Recorded data:

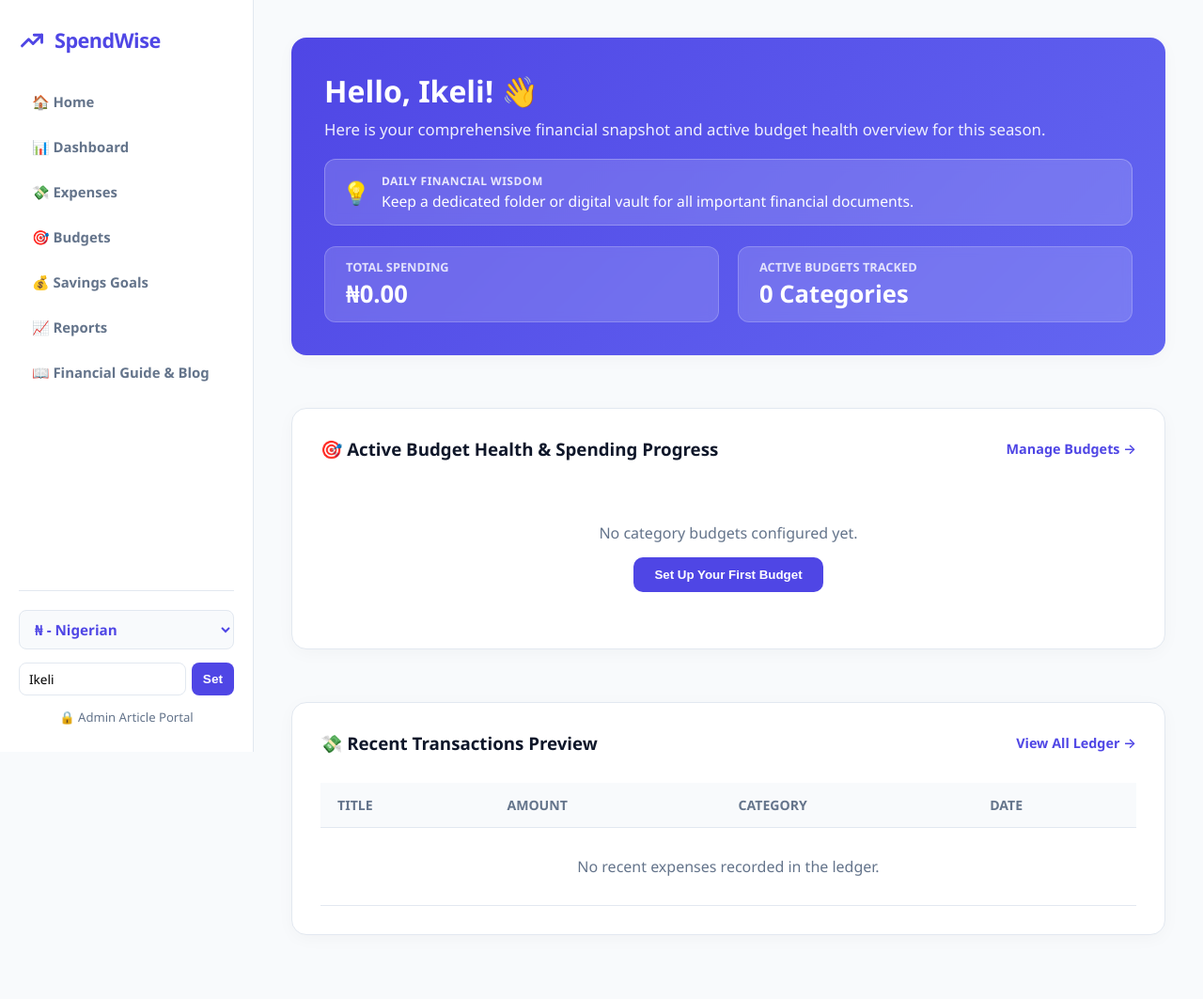
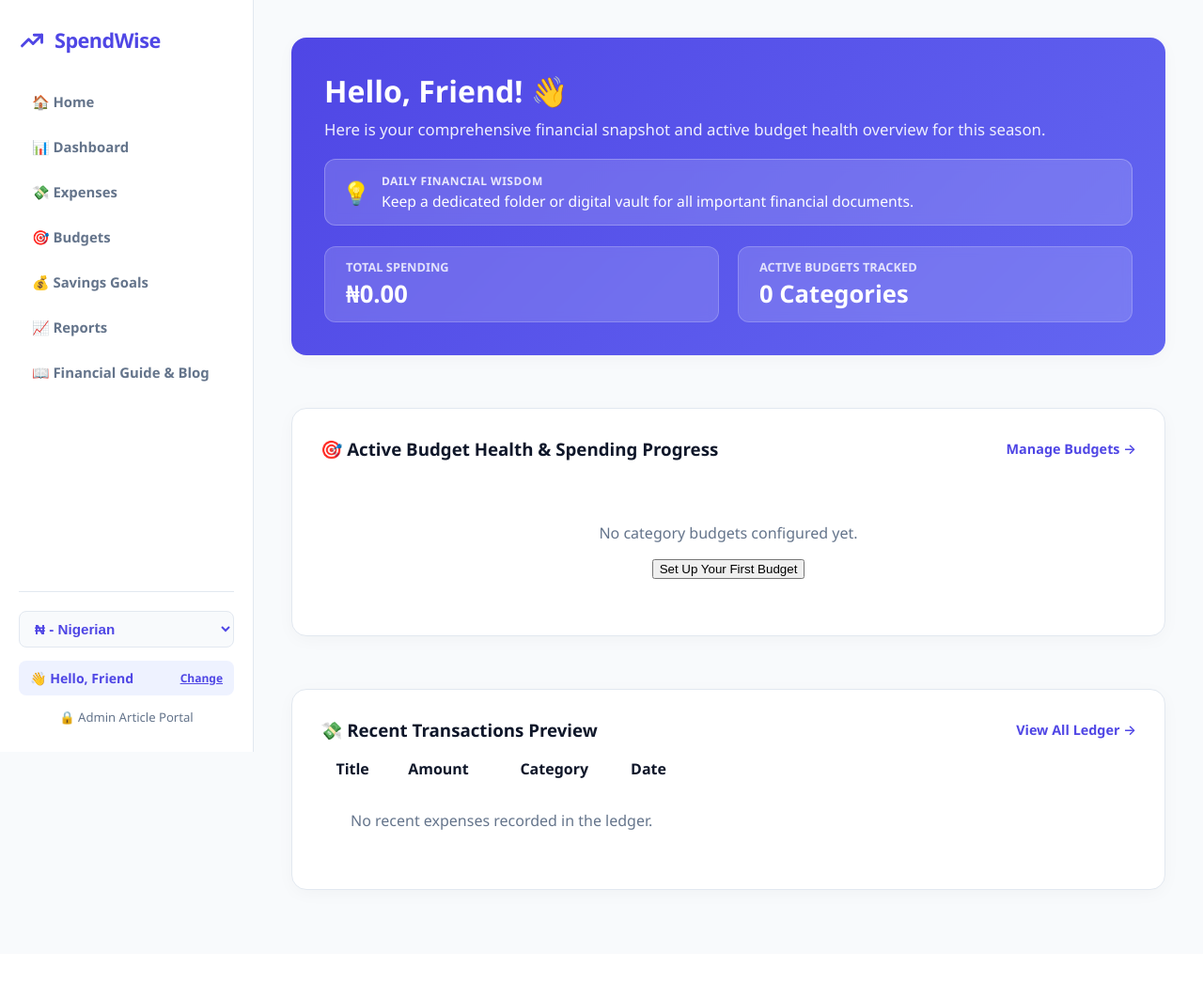
Before and after one commit to blessingonyinye123/SpendWise, a Flask app: page /dashboard in a window 1280 px wide. Shown: the whole page at 94% size. After the commit the page ends 947 px from the top, so only its background shows below. Run offline with Flask 3, Linux system fonts and the light colour scheme; data comes from the database, SQL or seed files in the repository; data that the repository does not hold is empty.

Commit message:
Fix app.py route order for user login and finalize setup

```diff
--- a/app.py
+++ b/app.py
@@ -304,7 +304,7 @@ def before_request():
     if 'currency' not in session:
         session['currency'] = '₦'
     if 'user_name' not in session:
-        session['user_name'] = 'Ikeli'
+        session['user_name'] = 'Friend'  # Default greeting for regular visitors
 
 @app.route("/set_currency", methods=["POST"])
 def set_currency():
@@ -313,12 +313,7 @@ def set_currency():
         session['currency'] = selected_currency
     return redirect(request.referrer or url_for('home'))
 
-@app.route("/set_name", methods=["POST"])
-def set_name():
-    name = request.form.get("user_name")
-    if name:
-        session['user_name'] = name.title()
-    return redirect(request.referrer or url_for('home'))
+# NOTE: The /set_name route was removed here so users cannot change names manually!
 
 @app.route("/")
 def home():
@@ -388,13 +383,30 @@ def reports_page():
     return render_template("reports.html", daily=daily_summary, monthly=monthly_summary,
                            currency=session.get('currency', '₦'), currencies=CURRENCIES)
 
+# --- SECURE BLOG & ADMIN ROUTES ---
+
 @app.route("/blog")
 def blog_page():
     posts = database.get_blog_posts()
     return render_template("blog.html", posts=posts, currency=session.get('currency', '₦'), currencies=CURRENCIES)
 
+@app.route("/admin/login", methods=["GET", "POST"])
+def admin_login():
+    if request.method == "POST":
+        passcode = request.form.get("passcode")
+        if passcode == "mysecretpassword":  # You can change this password to anything you want!
+            session['is_admin'] = True
+            session['user_name'] = 'Ikeli'  # Automatically sets your owner name when you log in
+            return redirect(url_for("admin_blog"))
+        else:
+            return render_template("admin_login.html", error="Incorrect Passcode", currency=session.get('currency', '₦'), currencies=CURRENCIES)
+    return render_template("admin_login.html", currency=session.get('currency', '₦'), currencies=CURRENCIES)
+
 @app.route("/admin/blog", methods=["GET", "POST"])
 def admin_blog():
+    if not session.get('is_admin'):
+        return redirect(url_for("admin_login"))
+
     if request.method == "POST":
         title = request.form.get("title")
         content = request.form.get("content")
@@ -402,13 +414,18 @@ def admin_blog():
         date = request.form.get("date")
         database.add_blog_post(title, content, image_url, date)
         return redirect(url_for("blog_page"))
+
     posts = database.get_blog_posts()
     return render_template("admin_blog.html", posts=posts, currency=session.get('currency', '₦'), currencies=CURRENCIES)
 
 @app.route("/admin/blog/delete/<int:post_id>")
 def delete_blog(post_id):
+    if not session.get('is_admin'):
+        return redirect(url_for("admin_login"))
     database.delete_blog_post(post_id)
     return redirect(url_for("admin_blog"))
+
+# --- ALL OTHER APP ROUTES REMAIN THE SAME ---
 
 @app.route("/add", methods=["POST"])
 def add():
@@ -461,5 +478,14 @@ def execute_clear():
         database.clear_budgets()
     return redirect(url_for("expenses_page"))
 
+@app.route("/login", methods=["GET", "POST"])
+def user_login():
+    if request.method == "POST":
+        name = request.form.get("user_name")
+        if name:
+            session['user_name'] = name.title()
+        return redirect(url_for('home'))
+    return render_template("user_login.html", currency=session.get('currency', '₦'), currencies=CURRENCIES)
+
 if __name__ == "__main__":
     app.run(debug=True)
--- a/templates/base.html
+++ b/templates/base.html
@@ -32,12 +32,6 @@
             to { opacity: 1; transform: translateY(0); }
         }
 
-        @keyframes subtlePulse {
-            0% { box-shadow: 0 0 0 0 rgba(79, 70, 229, 0.2); }
-            70% { box-shadow: 0 0 0 10px rgba(79, 70, 229, 0); }
-            100% { box-shadow: 0 0 0 0 rgba(79, 70, 229, 0); }
-        }
-
         sidebar {
             width: 270px;
             background: var(--card-bg);
@@ -50,7 +44,6 @@
             height: 100vh;
             box-sizing: border-box;
             z-index: 100;
-            transition: all 0.3s cubic-bezier(0.4, 0, 0.2, 1);
         }
 
         .sidebar-top {
@@ -155,34 +148,6 @@
             padding: 30px;
             margin-bottom: 28px;
             border: 1px solid var(--border);
-            transition: transform 0.25s ease, box-shadow 0.25s ease;
-        }
-
-        .card:hover {
-            transform: translateY(-2px);
-            box-shadow: 0 10px 25px -4px rgba(0, 0, 0, 0.06);
-        }
-
-        h2, h3 {
-            margin-top: 0;
-            color: var(--text);
-        }
-
-        button {
-            background-color: var(--primary);
-            color: white;
-            border: none;
-            padding: 11px 22px;
-            border-radius: 10px;
-            font-weight: 600;
-            cursor: pointer;
-            transition: all 0.2s ease;
-        }
-
-        button:hover {
-            background-color: var(--primary-hover);
-            transform: translateY(-1px);
-            box-shadow: 0 4px 12px rgba(79, 70, 229, 0.25);
         }
 
         input, select, textarea {
@@ -193,43 +158,7 @@
             outline: none;
             width: 100%;
             box-sizing: border-box;
-            font-family: inherit;
             background: #fff;
-            transition: border-color 0.2s, box-shadow 0.2s;
-        }
-
-        input:focus, select:focus, textarea:focus {
-            border-color: var(--primary);
-            box-shadow: 0 0 0 3px rgba(79, 70, 229, 0.12);
-        }
-
-        table {
-            width: 100%;
-            border-collapse: collapse;
-            text-align: left;
-            margin-top: 15px;
-        }
-
-        th, td {
-            padding: 14px 18px;
-            border-bottom: 1px solid var(--border);
-        }
-
-        th {
-            font-weight: 600;
-            color: var(--text-light);
-            background-color: #f8fafc;
-            font-size: 0.88rem;
-            text-transform: uppercase;
-        }
-
-        .badge {
-            background-color: #eef2ff;
-            color: var(--primary);
-            padding: 5px 12px;
-            border-radius: 20px;
-            font-size: 0.83rem;
-            font-weight: 600;
         }
 
         @media (max-width: 900px) {
@@ -242,9 +171,6 @@
                 border-bottom: 1px solid var(--border);
                 padding: 20px;
             }
-            .sidebar-top { gap: 18px; }
-            .nav-links { flex-direction: row; flex-wrap: wrap; gap: 8px; }
-            .nav-links a { padding: 8px 12px; font-size: 0.85rem; }
             .main-content { margin-left: 0; padding: 20px 16px; max-width: 100%; }
         }
     </style>
@@ -281,10 +207,10 @@
                 </select>
             </form>
 
-            <form action="/set_name" method="POST" style="display: flex; gap: 6px;">
-                <input type="text" name="user_name" value="{{ session.get('user_name', 'Ikeli') }}" placeholder="Your Name" style="padding: 7px 10px; font-size: 0.85rem; border-radius: 8px;">
-                <button type="submit" style="padding: 7px 12px; font-size: 0.85rem; border-radius: 8px;">Set</button>
-            </form>
+            <div style="background: #eef2ff; color: var(--primary); padding: 9px 12px; border-radius: 8px; font-size: 0.88rem; font-weight: 600; text-align: center; display: flex; justify-content: space-between; align-items: center;">
+                <span>👋 Hello, {{ session.get('user_name', 'Friend') }}</span>
+                <a href="/login" style="font-size: 0.75rem; color: var(--primary); text-decoration: underline;">Change</a>
+            </div>
 
             <a href="/admin/blog" class="admin-link">🔒 Admin Article Portal</a>
         </div>
```
Also changed, not shown: Templates/base.html (+4 -78 lines), templates/admin_login.html (added, +23 -0 lines), templates/user_login.html (added, +18 -0 lines).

• _Assignment_
An exact copy of the entries, without any pictures, is what the answer should be.

• _Result of the exercise_
Before and after one commit to blessingonyinye123/SpendWise, a Flask app: page /dashboard in a window 1280 px wide. Shown: the whole page at 94% size. After the commit the page ends 947 px from the top, so only its background shows below. Run offline with Flask 3, Linux system fonts and the light colour scheme; data comes from the database, SQL or seed files in the repository; data that the repository does not hold is empty.

Commit message:
Fix app.py route order for user login and finalize setup

```diff
--- a/app.py
+++ b/app.py
@@ -304,7 +304,7 @@ def before_request():
     if 'currency' not in session:
         session['currency'] = '₦'
     if 'user_name' not in session:
-        session['user_name'] = 'Ikeli'
+        session['user_name'] = 'Friend'  # Default greeting for regular visitors
 
 @app.route("/set_currency", methods=["POST"])
 def set_currency():
@@ -313,12 +313,7 @@ def set_currency():
         session['currency'] = selected_currency
     return redirect(request.referrer or url_for('home'))
 
-@app.route("/set_name", methods=["POST"])
-def set_name():
-    name = request.form.get("user_name")
-    if name:
-        session['user_name'] = name.title()
-    return redirect(request.referrer or url_for('home'))
+# NOTE: The /set_name route was removed here so users cannot change names manually!
 
 @app.route("/")
 def home():
@@ -388,13 +383,30 @@ def reports_page():
     return render_template("reports.html", daily=daily_summary, monthly=monthly_summary,
                            currency=session.get('currency', '₦'), currencies=CURRENCIES)
 
+# --- SECURE BLOG & ADMIN ROUTES ---
+
 @app.route("/blog")
 def blog_page():
     posts = database.get_blog_posts()
     return render_template("blog.html", posts=posts, currency=session.get('currency', '₦'), currencies=CURRENCIES)
 
+@app.route("/admin/login", methods=["GET", "POST"])
+def admin_login():
+    if request.method == "POST":
+        passcode = request.form.get("passcode")
+        if passcode == "mysecretpassword":  # You can change this password to anything you want!
+            session['is_admin'] = True
+            session['user_name'] = 'Ikeli'  # Automatically sets your owner name when you log in
+            return redirect(url_for("admin_blog"))
+        else:
+            return render_template("admin_login.html", error="Incorrect Passcode", currency=session.get('currency', '₦'), currencies=CURRENCIES)
+    return render_template("admin_login.html", currency=session.get('currency', '₦'), currencies=CURRENCIES)
+
 @app.route("/admin/blog", methods=["GET", "POST"])
 def admin_blog():
+    if not session.get('is_admin'):
+        return redirect(url_for("admin_login"))
+
     if request.method == "POST":
         title = request.form.get("title")
         content = request.form.get("content")
@@ -402,13 +414,18 @@ def admin_blog():
         date = request.form.get("date")
         database.add_blog_post(title, content, image_url, date)
         return redirect(url_for("blog_page"))
+
     posts = database.get_blog_posts()
     return render_template("admin_blog.html", posts=posts, currency=session.get('currency', '₦'), currencies=CURRENCIES)
 
 @app.route("/admin/blog/delete/<int:post_id>")
 def delete_blog(post_id):
+    if not session.get('is_admin'):
+        return redirect(url_for("admin_login"))
     database.delete_blog_post(post_id)
     return redirect(url_for("admin_blog"))
+
+# --- ALL OTHER APP ROUTES REMAIN THE SAME ---
 
 @app.route("/add", methods=["POST"])
 def add():
@@ -461,5 +478,14 @@ def execute_clear():
         database.clear_budgets()
     return redirect(url_for("expenses_page"))
 
+@app.route("/login", methods=["GET", "POST"])
+def user_login():
+    if request.method == "POST":
+        name = request.form.get("user_name")
+        if name:
+            session['user_name'] = name.title()
+        return redirect(url_for('home'))
+    return render_template("user_login.html", currency=session.get('currency', '₦'), currencies=CURRENCIES)
+
 if __name__ == "__main__":
     app.run(debug=True)
--- a/templates/base.html
+++ b/templates/base.html
@@ -32,12 +32,6 @@
             to { opacity: 1; transform: translateY(0); }
         }
 
-        @keyframes subtlePulse {
-            0% { box-shadow: 0 0 0 0 rgba(79, 70, 229, 0.2); }
-            70% { box-shadow: 0 0 0 10px rgba(79, 70, 229, 0); }
-            100% { box-shadow: 0 0 0 0 rgba(79, 70, 229, 0); }
-        }
-
         sidebar {
             width: 270px;
             background: var(--card-bg);
@@ -50,7 +44,6 @@
             height: 100vh;
             box-sizing: border-box;
             z-index: 100;
-            transition: all 0.3s cubic-bezier(0.4, 0, 0.2, 1);
         }
 
         .sidebar-top {
@@ -155,34 +148,6 @@
             padding: 30px;
             margin-bottom: 28px;
             border: 1px solid var(--border);
-            transition: transform 0.25s ease, box-shadow 0.25s ease;
-        }
-
-        .card:hover {
-            transform: translateY(-2px);
-            box-shadow: 0 10px 25px -4px rgba(0, 0, 0, 0.06);
-        }
-
-        h2, h3 {
-            margin-top: 0;
-            color: var(--text);
-        }
-
-        button {
-            background-color: var(--primary);
-            color: white;
-            border: none;
-            padding: 11px 22px;
-            border-radius: 10px;
-            font-weight: 600;
-            cursor: pointer;
-            transition: all 0.2s ease;
-        }
-
-        button:hover {
-            background-color: var(--primary-hover);
-            transform: translateY(-1px);
-            box-shadow: 0 4px 12px rgba(79, 70, 229, 0.25);
         }
 
         input, select, textarea {
@@ -193,43 +158,7 @@
             outline: none;
             width: 100%;
             box-sizing: border-box;
-            font-family: inherit;
             background: #fff;
-            transition: border-color 0.2s, box-shadow 0.2s;
-        }
-
-        input:focus, select:focus, textarea:focus {
-            border-color: var(--primary);
-            box-shadow: 0 0 0 3px rgba(79, 70, 229, 0.12);
-        }
-
-        table {
-            width: 100%;
-            border-collapse: collapse;
-            text-align: left;
-            margin-top: 15px;
-        }
-
-        th, td {
-            padding: 14px 18px;
-            border-bottom: 1px solid var(--border);
-        }
-
-        th {
-            font-weight: 600;
-            color: var(--text-light);
-            background-color: #f8fafc;
-            font-size: 0.88rem;
-            text-transform: uppercase;
-        }
-
-        .badge {
-            background-color: #eef2ff;
-            color: var(--primary);
-            padding: 5px 12px;
-            border-radius: 20px;
-            font-size: 0.83rem;
-            font-weight: 600;
         }
 
         @media (max-width: 900px) {
@@ -242,9 +171,6 @@
                 border-bottom: 1px solid var(--border);
                 padding: 20px;
             }
-            .sidebar-top { gap: 18px; }
-            .nav-links { flex-direction: row; flex-wrap: wrap; gap: 8px; }
-            .nav-links a { padding: 8px 12px; font-size: 0.85rem; }
             .main-content { margin-left: 0; padding: 20px 16px; max-width: 100%; }
         }
     </style>
@@ -281,10 +207,10 @@
                 </select>
             </form>
 
-            <form action="/set_name" method="POST" style="display: flex; gap: 6px;">
-                <input type="text" name="user_name" value="{{ session.get('user_name', 'Ikeli') }}" placeholder="Your Name" style="padding: 7px 10px; font-size: 0.85rem; border-radius: 8px;">
-                <button type="submit" style="padding: 7px 12px; font-size: 0.85rem; border-radius: 8px;">Set</button>
-            </form>
+            <div style="background: #eef2ff; color: var(--primary); padding: 9px 12px; border-radius: 8px; font-size: 0.88rem; font-weight: 600; text-align: center; display: flex; justify-content: space-between; align-items: center;">
+                <span>👋 Hello, {{ session.get('user_name', 'Friend') }}</span>
+                <a href="/login" style="font-size: 0.75rem; color: var(--primary); text-decoration: underline;">Change</a>
+            </div>
 
             <a href="/admin/blog" class="admin-link">🔒 Admin Article Portal</a>
         </div>
```
Also changed, not shown: Templates/base.html (+4 -78 lines), templates/admin_login.html (added, +23 -0 lines), templates/user_login.html (added, +18 -0 lines).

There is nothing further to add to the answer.